I had a particularly physically active day today and, as is fairly typical for me when I’m physically active, my hunger signals were muffled. They don’t go away exactly, but they become majorly delayed and aren’t as strong as they should be (until I actually start eating, at which point they becoming insanely strong). I ran by the store after my volunteer gig and the thought hit me that I could totally just skimp on or skip dinner altogether, go to bed early, and call it a done deal. The thought, It’d just be so easy actually flitted through my brain because apparently physical activity also gives me amnesia.
As of today, it’s been exactly fifty-one weeks since I entered an intensive outpatient (IOP) eating disorder treatment program. I graduated about ten weeks later and haven’t looked back. Well. I have. Obviously. But I’ve managed, through work, therapy, and keeping myself honest, to not dip back into old behaviors. I haven’t purposefully skipped or delayed meals, I haven’t counted calories, I haven’t been running at all.
However. The thoughts are still there. Not all the time, and they sometimes take slightly different forms (I will sometimes fall into a rabbit hole of second guessing myself. “Did I hike for that long because I wanted to or because of calories or something?”), but they still crop up, which is why I’m writing this in the first place.

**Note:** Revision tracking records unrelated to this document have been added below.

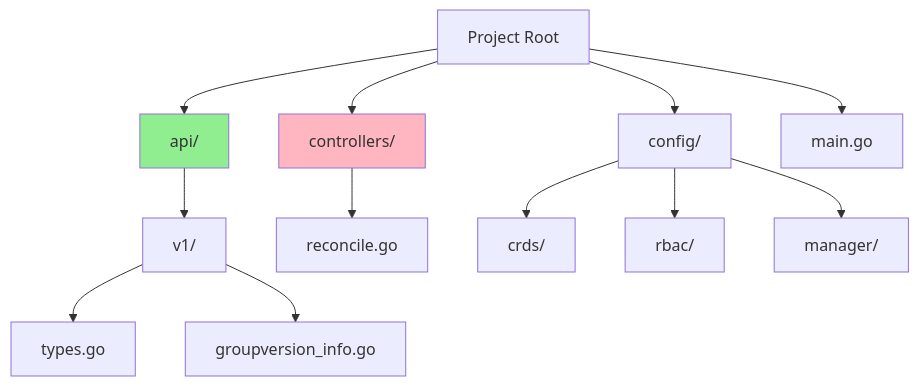
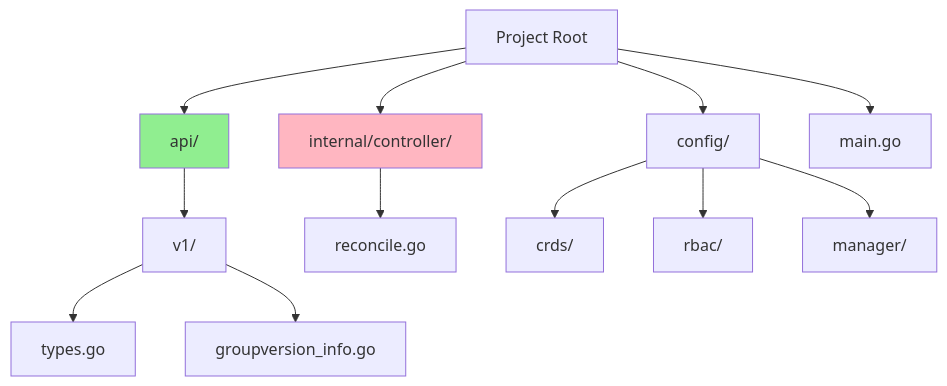
One commit to piyushjajoo/k8s-operators-course changed the third of 5 diagrams in module-02/lessons/02-kubebuilder-fundamentals.md. Above: the diagram before and after it, drawn with Mermaid. The commit also changed other lines of this file and 27 other files, not shown here.

````diff
--- a/module-02/lessons/02-kubebuilder-fundamentals.md
+++ b/module-02/lessons/02-kubebuilder-fundamentals.md
@@ -109,20 +109,20 @@
 ```mermaid
 graph TB
     ROOT[Project Root] --> API[api/]
-    ROOT --> CONTROLLERS[controllers/]
+    ROOT --> CONTROLLERS[internal/controller/]
     ROOT --> CONFIG[config/]
     ROOT --> MAIN[main.go]
     
     API --> V1[v1/]
     V1 --> TYPES[types.go]
     V1 --> GROUPVERSION[groupversion_info.go]
     
     CONTROLLERS --> RECONCILE[reconcile.go]
     
     CONFIG --> CRD[crds/]
     CONFIG --> RBAC[rbac/]
     CONFIG --> MANAGER[manager/]
     
     style API fill:#90EE90
     style CONTROLLERS fill:#FFB6C1
 ```
````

I remember the first time I really thought about the difference between getting better and getting well. I read about it in a book: the main character spoke about being in the hospital for some chronic condition and how people shifted from saying, “Get well soon!” to “Feel better!” There’s quite a bit of nuance there, and I think it’s important to recognize.
I’ve thought a lot over the past year about the recovery vs. remission camps in the eating disorder community. There are those who say sufferers can completely recover and never deal with an ED again — they can get well. Others say that sufferers can be without symptoms for massive lengths of time (or potentially forever), but that, much like many substance abusers, the tendency to turn to ED behaviors is still there — so, they get better, but still have to remain somewhat vigilant. I’ve sat in both camps over the past year, and now, I have no idea where I fall.

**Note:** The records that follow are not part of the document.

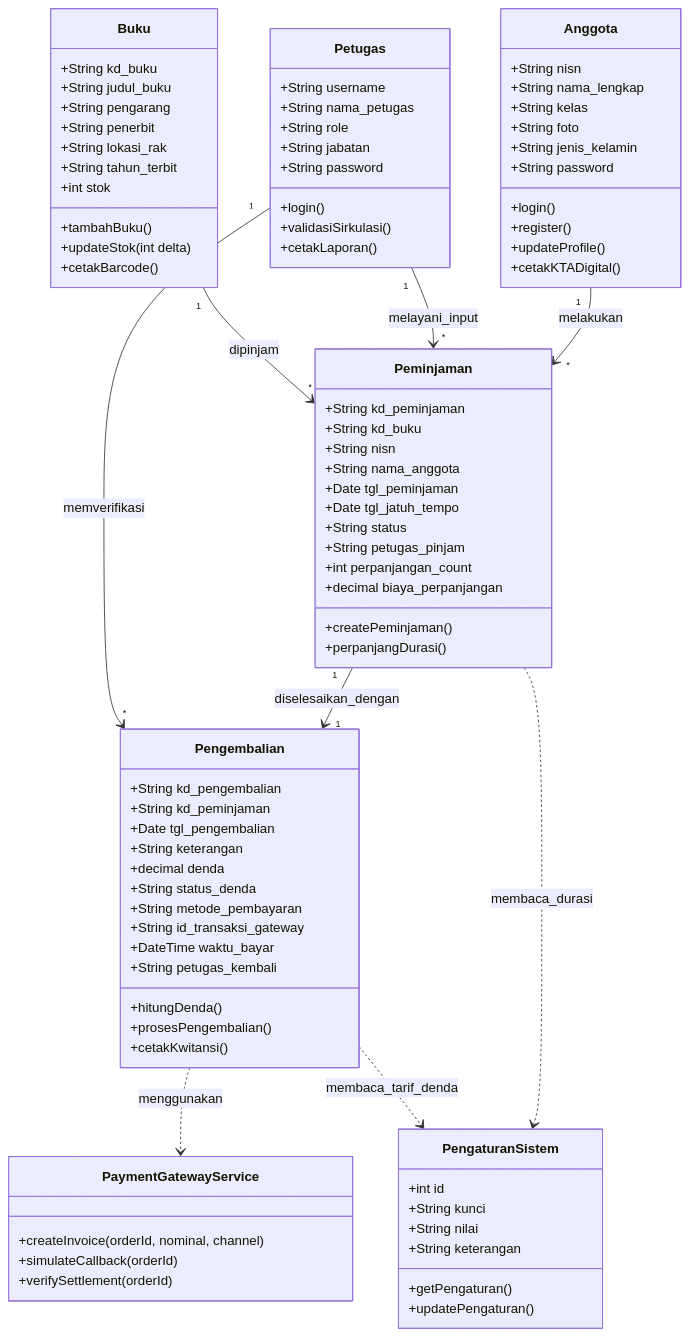
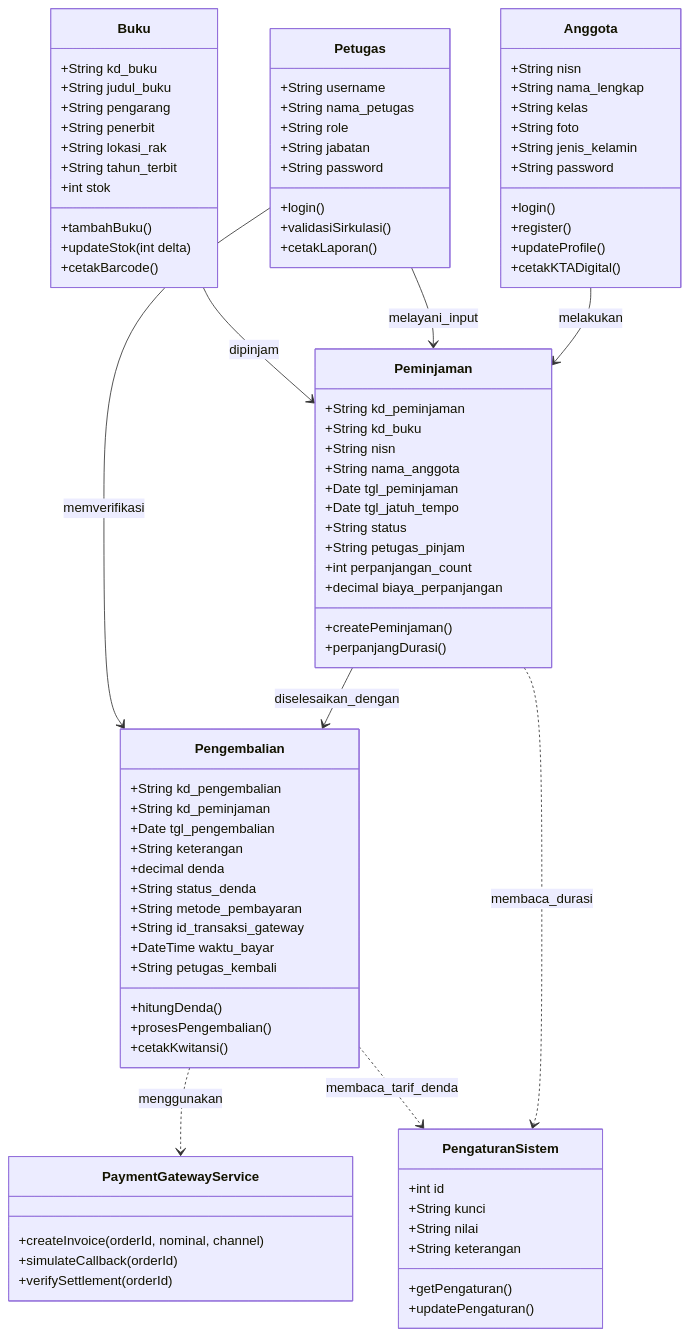
One commit to fanydarat757-hash/antigrafitytest changed the ninth of 17 diagrams in PANDUAN_TEKNIS_DAN_ARSITEKTUR_SKRIPSI.md. Above: the diagram before and after it, drawn with Mermaid. The commit also changed other lines of this file, not shown here.

Commit message:
Fix syntax errors in all 17 Mermaid diagrams for GitHub rendering

```diff
--- a/PANDUAN_TEKNIS_DAN_ARSITEKTUR_SKRIPSI.md
+++ b/PANDUAN_TEKNIS_DAN_ARSITEKTUR_SKRIPSI.md
@@ -494,11 +491,11 @@
         +verifySettlement(orderId)
     }
 
-    Anggota "1" --> "*" Peminjaman : melakukan
-    Petugas "1" --> "*" Peminjaman : melayani_input
-    Buku "1" --> "*" Peminjaman : dipinjam
-    Peminjaman "1" --> "1" Pengembalian : diselesaikan_dengan
-    Petugas "1" --> "*" Pengembalian : memverifikasi
+    Anggota --> Peminjaman : melakukan
+    Petugas --> Peminjaman : melayani_input
+    Buku --> Peminjaman : dipinjam
+    Peminjaman --> Pengembalian : diselesaikan_dengan
+    Petugas --> Pengembalian : memverifikasi
     Pengembalian ..> PaymentGatewayService : menggunakan
     Peminjaman ..> PengaturanSistem : membaca_durasi
     Pengembalian ..> PengaturanSistem : membaca_tarif_denda
```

I do know one thing, though: I’m personally doing pretty well. But I still have thoughts. There’s not a part of me that thinks back to this time last year with longing or nostalgia. But, there’s apparently a part of me that momentarily remembered restricting food as being “easy”, at least this evening. There’s a part of me that still has issues with the shape and size of my body or with balancing exercise. It’s all there; I’ve just learned a lot of tools to deal with those issues.
I think this is really important to recognize. Over the years, I’ve often seen recovery painted as a pretty stark Before and After. There’s so much more to it than that, though. It’s rare that recovery is presented in such a way that leaves room for those thoughts, those wonderings, those feelings. (In fact, a couple of years ago, when I first felt urges to restrict after eating intuitively for awhile, I completely freaked out because I assumed such urges meant that I was relapsing.)
I’m not sure where I stand on the whole recovery/remission debate any more, but I do know this: I’m doing really well, but I still don’t love my body. I’m doing really well, but I still have urges to go run when I need to deal with something hard. I’m doing really well, but I apparently still have thoughts about skipping dinner. I don’t really know what conclusions can be drawn about that — it’s not even been a year for me after all. But I do think it’s important to recognize that the recovery process can certainly involve thoughts and urges. It’s not just an After photo.
I ate dinner, in case you were wondering. It ended up being more of a fiasco than anticipated due to some spoiled food (oh, how quickly I would have used that excuse to just skip altogether last year), but I definitely ate dinner. So, even though the old thought was there, clearly something’s different. I think just knowing that is okay for now.